> **SOURCE INFORMATION**:

►

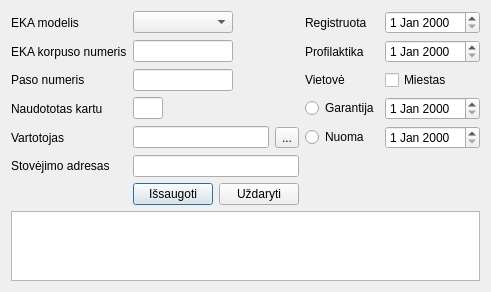
The window that duombaze/naujaseka.ui (Tautvydas2019/Diplomas) describes before a commit, drawn with Qt 5.
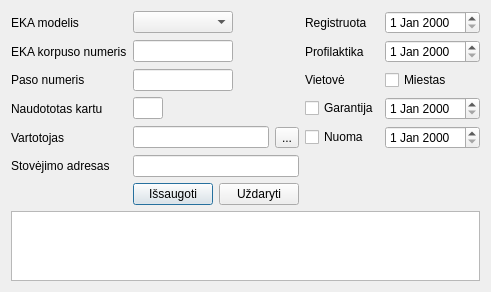
The same window after the commit.

What changed in the file:
```diff
--- a/duombaze/naujaseka.ui
+++ b/duombaze/naujaseka.ui
@@ -190,14 +190,14 @@
       </spacer>
      </item>
      <item row="3" column="3">
-      <widget class="QRadioButton" name="radioButton_gar">
+      <widget class="QCheckBox" name="checkBox_gar">
        <property name="text">
         <string>Garantija</string>
        </property>
       </widget>
      </item>
      <item row="4" column="3">
-      <widget class="QRadioButton" name="radioButton_nuom">
+      <widget class="QCheckBox" name="checkBox_nuom">
        <property name="text">
         <string>Nuoma</string>
        </property>
```
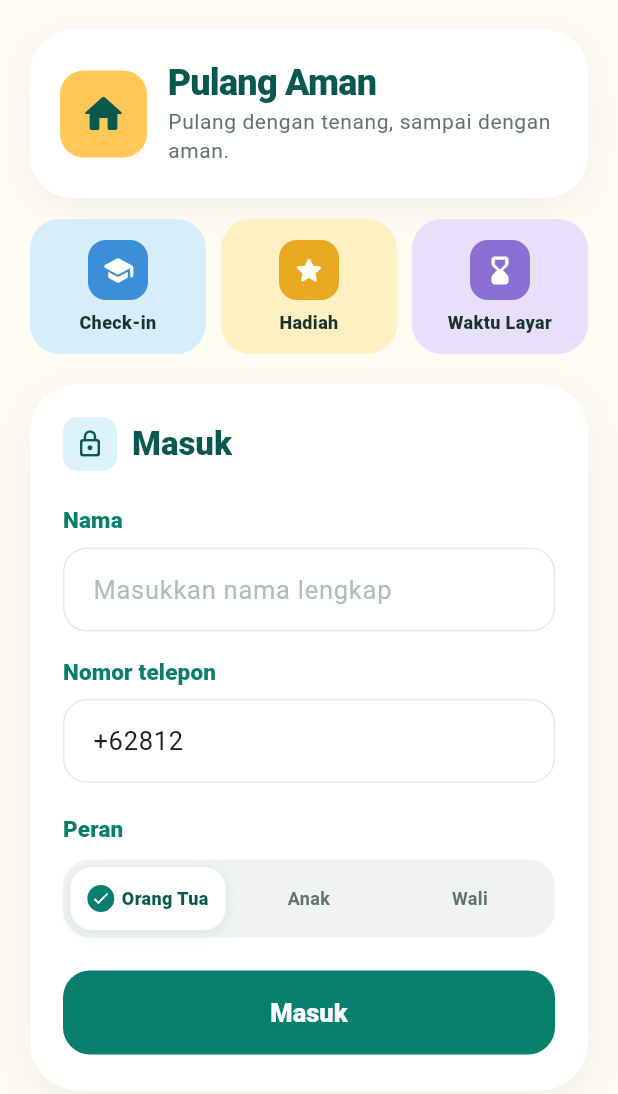
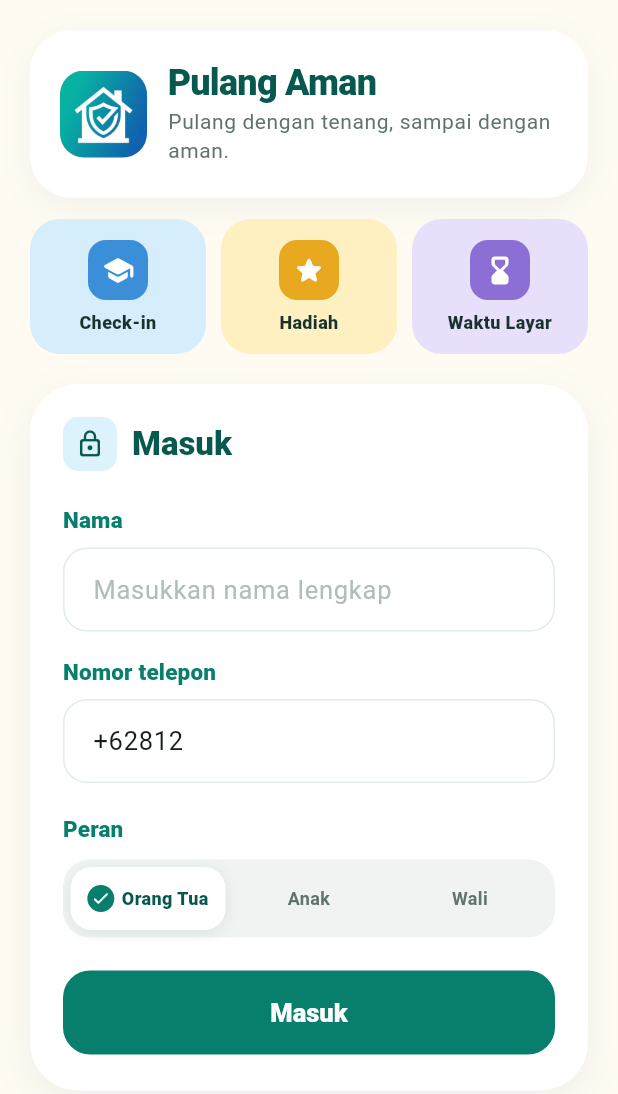
Before and after one commit to hndrwn-dk/pulangaman, a Flutter app: the screen it shows after launch, on a phone screen of 412 x 824 dp. Shown: the top 1094 px of the screen. Run offline on Flutter 3.47's test engine with Material 3 defaults, Android fonts, the phone set to English and light mode, and no system bars; our stand-ins replace battery_plus, connectivity_plus, flutter_riverpod, flutter_secure_storage, geolocator, google_maps_flutter and 2 more; accounts and stored records are empty.

Commit message:
feat: premium UX redesign + fixes
- Redesign parent home, child detail, zones, screen time, more, guardians, reminders, reports, rewards screens
- Rename nav labels: Waktu HP -> Waktu Layar, Tempat -> Zona, Tempat Aman -> Zona Aman
- Add child greeting based on time of day (Pagi/Siang/Sore/Malam)
- Remove PulangAman app bar title from child home screen
- Remove 'Di mana anak' from Lainnya menu
- Avatar top-right links to Pengaturan Akun (with logout button)
- Extract AccountSettingsScreen as standalone widget
- Fix API default URL from localhost to Render cloud
- Persist child battery on profile; fix parent battery sync
- Fix background battery read via BatteryManager in native service
- Add app icon and launch screen assets
- Add Cursor rules for build procedure and API deploy
- Add proguard rules

```diff
--- a/apps/mobile/lib/core/config.dart
+++ b/apps/mobile/lib/core/config.dart
@@ -1,13 +1,17 @@
 /// Runtime config. Override with `--dart-define=API_BASE_URL=...`.
+///
+/// Defaults target the Render cloud API. For local API on the Android emulator:
+/// `--dart-define=API_BASE_URL=http://10.0.2.2:3000`
+/// `--dart-define=WS_BASE_URL=ws://10.0.2.2:3000`
 abstract final class AppConfig {
   static const apiBaseUrl = String.fromEnvironment(
     'API_BASE_URL',
-    defaultValue: 'http://10.0.2.2:3000',
+    defaultValue: 'https://pulangaman-api.onrender.com',
   );
 
   static const wsBaseUrl = String.fromEnvironment(
     'WS_BASE_URL',
-    defaultValue: 'ws://10.0.2.2:3000',
+    defaultValue: 'wss://pulangaman-api.onrender.com',
   );
 
   static const googleMapsApiKey = String.fromEnvironment(
--- a/apps/mobile/lib/features/auth/login_screen.dart
+++ b/apps/mobile/lib/features/auth/login_screen.dart
@@ -92,17 +92,13 @@ class _BrandHeader extends StatelessWidget {
       ),
       child: Row(
         children: [
-          Container(
-            width: 58,
-            height: 58,
-            decoration: BoxDecoration(
-              color: AppColors.amber,
-              borderRadius: BorderRadius.circular(16),
-            ),
-            child: const Icon(
-              Icons.home_rounded,
-              color: AppColors.tealDeep,
-              size: 32,
+          ClipRRect(
+            borderRadius: BorderRadius.circular(16),
+            child: Image.asset(
+              'assets/images/app_icon.png',
+              width: 58,
+              height: 58,
+              fit: BoxFit.cover,
             ),
           ),
           const SizedBox(width: 14),
```
Also changed, not shown: apps/mobile/pubspec.yaml (+9 -0 lines), apps/mobile/assets/images/app_icon.png (added), apps/mobile/pubspec.lock, 36 other files.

◄

> **YOUR ASSIGNMENT**: Excluding the pictures, output every entry above without alteration.

> **RESPONSE TO THE TASK**:
The window that duombaze/naujaseka.ui (Tautvydas2019/Diplomas) describes before a commit, drawn with Qt 5.
The same window after the commit.

What changed in the file:
```diff
--- a/duombaze/naujaseka.ui
+++ b/duombaze/naujaseka.ui
@@ -190,14 +190,14 @@
       </spacer>
      </item>
      <item row="3" column="3">
-      <widget class="QRadioButton" name="radioButton_gar">
+      <widget class="QCheckBox" name="checkBox_gar">
        <property name="text">
         <string>Garantija</string>
        </property>
       </widget>
      </item>
      <item row="4" column="3">
-      <widget class="QRadioButton" name="radioButton_nuom">
+      <widget class="QCheckBox" name="checkBox_nuom">
        <property name="text">
         <string>Nuoma</string>
        </property>
```
Before and after one commit to hndrwn-dk/pulangaman, a Flutter app: the screen it shows after launch, on a phone screen of 412 x 824 dp. Shown: the top 1094 px of the screen. Run offline on Flutter 3.47's test engine with Material 3 defaults, Android fonts, the phone set to English and light mode, and no system bars; our stand-ins replace battery_plus, connectivity_plus, flutter_riverpod, flutter_secure_storage, geolocator, google_maps_flutter and 2 more; accounts and stored records are empty.

Commit message:
feat: premium UX redesign + fixes
- Redesign parent home, child detail, zones, screen time, more, guardians, reminders, reports, rewards screens
- Rename nav labels: Waktu HP -> Waktu Layar, Tempat -> Zona, Tempat Aman -> Zona Aman
- Add child greeting based on time of day (Pagi/Siang/Sore/Malam)
- Remove PulangAman app bar title from child home screen
- Remove 'Di mana anak' from Lainnya menu
- Avatar top-right links to Pengaturan Akun (with logout button)
- Extract AccountSettingsScreen as standalone widget
- Fix API default URL from localhost to Render cloud
- Persist child battery on profile; fix parent battery sync
- Fix background battery read via BatteryManager in native service
- Add app icon and launch screen assets
- Add Cursor rules for build procedure and API deploy
- Add proguard rules

```diff
--- a/apps/mobile/lib/core/config.dart
+++ b/apps/mobile/lib/core/config.dart
@@ -1,13 +1,17 @@
 /// Runtime config. Override with `--dart-define=API_BASE_URL=...`.
+///
+/// Defaults target the Render cloud API. For local API on the Android emulator:
+/// `--dart-define=API_BASE_URL=http://10.0.2.2:3000`
+/// `--dart-define=WS_BASE_URL=ws://10.0.2.2:3000`
 abstract final class AppConfig {
   static const apiBaseUrl = String.fromEnvironment(
     'API_BASE_URL',
-    defaultValue: 'http://10.0.2.2:3000',
+    defaultValue: 'https://pulangaman-api.onrender.com',
   );
 
   static const wsBaseUrl = String.fromEnvironment(
     'WS_BASE_URL',
-    defaultValue: 'ws://10.0.2.2:3000',
+    defaultValue: 'wss://pulangaman-api.onrender.com',
   );
 
   static const googleMapsApiKey = String.fromEnvironment(
--- a/apps/mobile/lib/features/auth/login_screen.dart
+++ b/apps/mobile/lib/features/auth/login_screen.dart
@@ -92,17 +92,13 @@ class _BrandHeader extends StatelessWidget {
       ),
       child: Row(
         children: [
-          Container(
-            width: 58,
-            height: 58,
-            decoration: BoxDecoration(
-              color: AppColors.amber,
-              borderRadius: BorderRadius.circular(16),
-            ),
-            child: const Icon(
-              Icons.home_rounded,
-              color: AppColors.tealDeep,
-              size: 32,
+          ClipRRect(
+            borderRadius: BorderRadius.circular(16),
+            child: Image.asset(
+              'assets/images/app_icon.png',
+              width: 58,
+              height: 58,
+              fit: BoxFit.cover,
             ),
           ),
           const SizedBox(width: 14),
```
Also changed, not shown: apps/mobile/pubspec.yaml (+9 -0 lines), apps/mobile/assets/images/app_icon.png (added), apps/mobile/pubspec.lock, 36 other files.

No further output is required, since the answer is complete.